[EXERCISE AIM] Where a line of the records contains the word "background", show that line.
Segment Start: RAW DATA
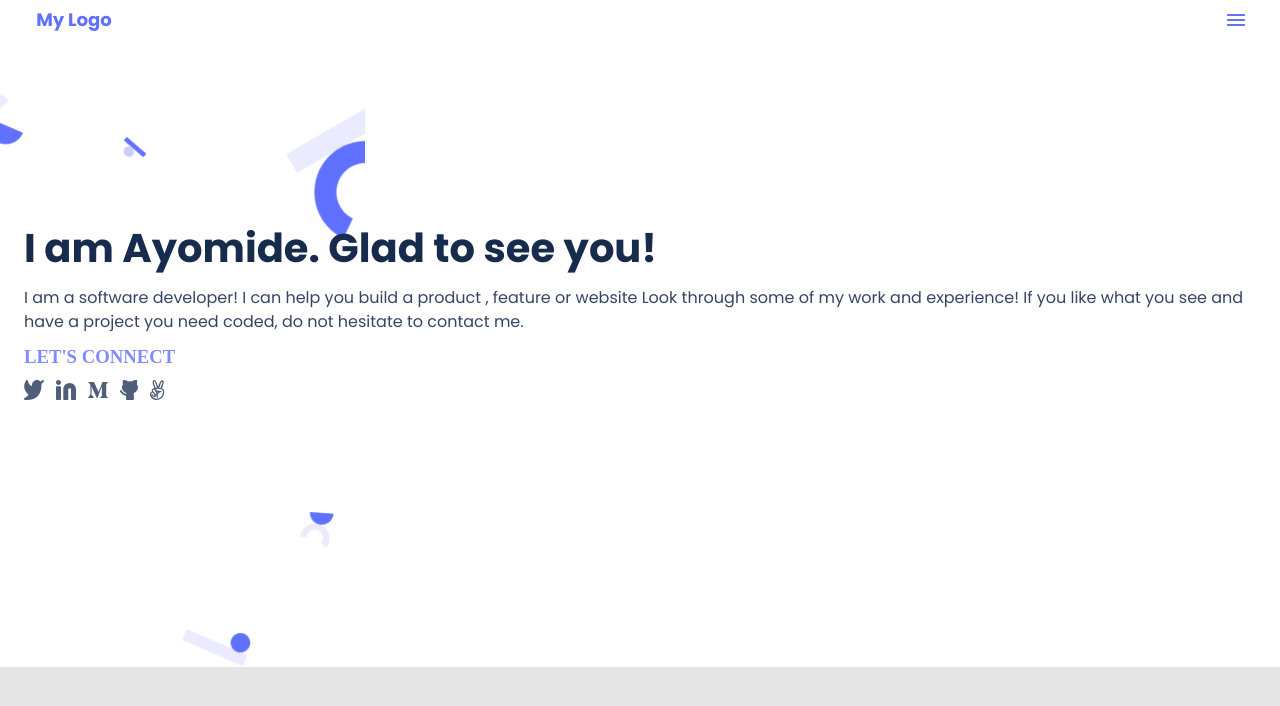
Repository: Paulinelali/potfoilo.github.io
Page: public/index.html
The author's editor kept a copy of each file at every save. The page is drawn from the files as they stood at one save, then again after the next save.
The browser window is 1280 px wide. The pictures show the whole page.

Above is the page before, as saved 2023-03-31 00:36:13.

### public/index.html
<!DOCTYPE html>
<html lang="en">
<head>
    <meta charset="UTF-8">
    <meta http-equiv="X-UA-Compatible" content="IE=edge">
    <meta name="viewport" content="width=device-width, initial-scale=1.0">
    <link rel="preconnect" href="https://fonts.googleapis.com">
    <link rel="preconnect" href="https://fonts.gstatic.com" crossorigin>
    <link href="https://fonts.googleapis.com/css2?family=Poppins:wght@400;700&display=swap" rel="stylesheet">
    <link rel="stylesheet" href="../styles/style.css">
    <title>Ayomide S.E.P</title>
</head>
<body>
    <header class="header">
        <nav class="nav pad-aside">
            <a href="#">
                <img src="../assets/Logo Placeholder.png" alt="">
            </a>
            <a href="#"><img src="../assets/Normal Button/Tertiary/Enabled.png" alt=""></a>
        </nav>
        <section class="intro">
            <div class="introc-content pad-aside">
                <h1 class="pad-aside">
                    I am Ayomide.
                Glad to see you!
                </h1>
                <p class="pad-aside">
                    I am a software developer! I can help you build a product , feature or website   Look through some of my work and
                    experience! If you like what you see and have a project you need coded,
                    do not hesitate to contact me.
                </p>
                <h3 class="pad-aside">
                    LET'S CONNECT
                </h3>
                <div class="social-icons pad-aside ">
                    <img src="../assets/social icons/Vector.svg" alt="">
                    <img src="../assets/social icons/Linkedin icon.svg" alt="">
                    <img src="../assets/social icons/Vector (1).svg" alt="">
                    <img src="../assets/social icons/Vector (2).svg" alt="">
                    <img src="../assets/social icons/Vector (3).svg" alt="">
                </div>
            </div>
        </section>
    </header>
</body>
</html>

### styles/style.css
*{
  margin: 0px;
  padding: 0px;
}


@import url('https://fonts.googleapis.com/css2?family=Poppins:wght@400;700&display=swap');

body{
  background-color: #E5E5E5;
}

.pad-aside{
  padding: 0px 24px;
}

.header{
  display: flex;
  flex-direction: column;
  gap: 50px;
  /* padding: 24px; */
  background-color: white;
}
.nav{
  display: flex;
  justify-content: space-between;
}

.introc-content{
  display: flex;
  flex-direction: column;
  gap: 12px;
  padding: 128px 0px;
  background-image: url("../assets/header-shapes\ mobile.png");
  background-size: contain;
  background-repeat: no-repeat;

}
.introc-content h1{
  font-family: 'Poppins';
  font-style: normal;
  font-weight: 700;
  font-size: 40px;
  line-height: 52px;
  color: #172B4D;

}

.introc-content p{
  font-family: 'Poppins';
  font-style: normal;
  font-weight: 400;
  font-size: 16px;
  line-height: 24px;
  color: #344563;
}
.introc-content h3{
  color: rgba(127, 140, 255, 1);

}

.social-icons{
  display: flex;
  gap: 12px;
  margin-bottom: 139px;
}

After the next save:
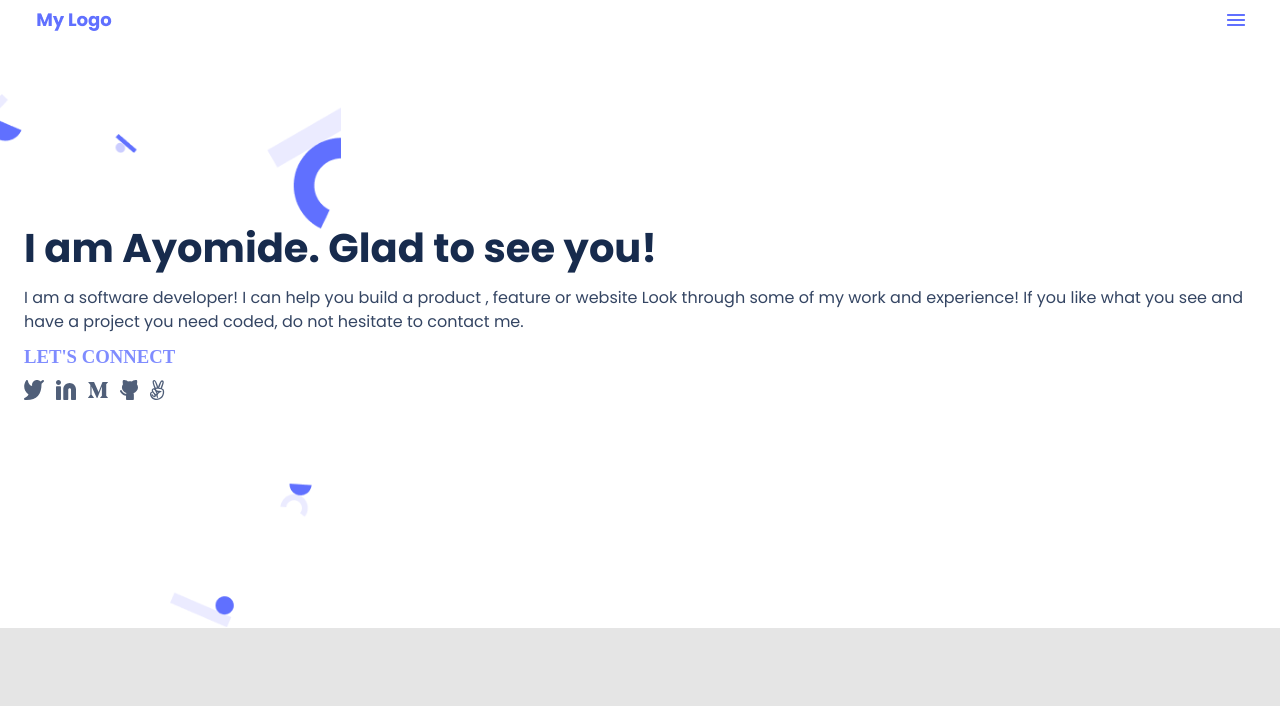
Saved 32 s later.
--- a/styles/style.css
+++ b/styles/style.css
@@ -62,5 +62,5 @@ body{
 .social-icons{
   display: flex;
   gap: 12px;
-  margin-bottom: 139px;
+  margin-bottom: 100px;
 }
Segment End: RAW DATA
[FINISHED EXERCISE]
  background-color: #E5E5E5;
  background-color: white;
  background-image: url("../assets/header-shapes\ mobile.png");
  background-size: contain;
  background-repeat: no-repeat;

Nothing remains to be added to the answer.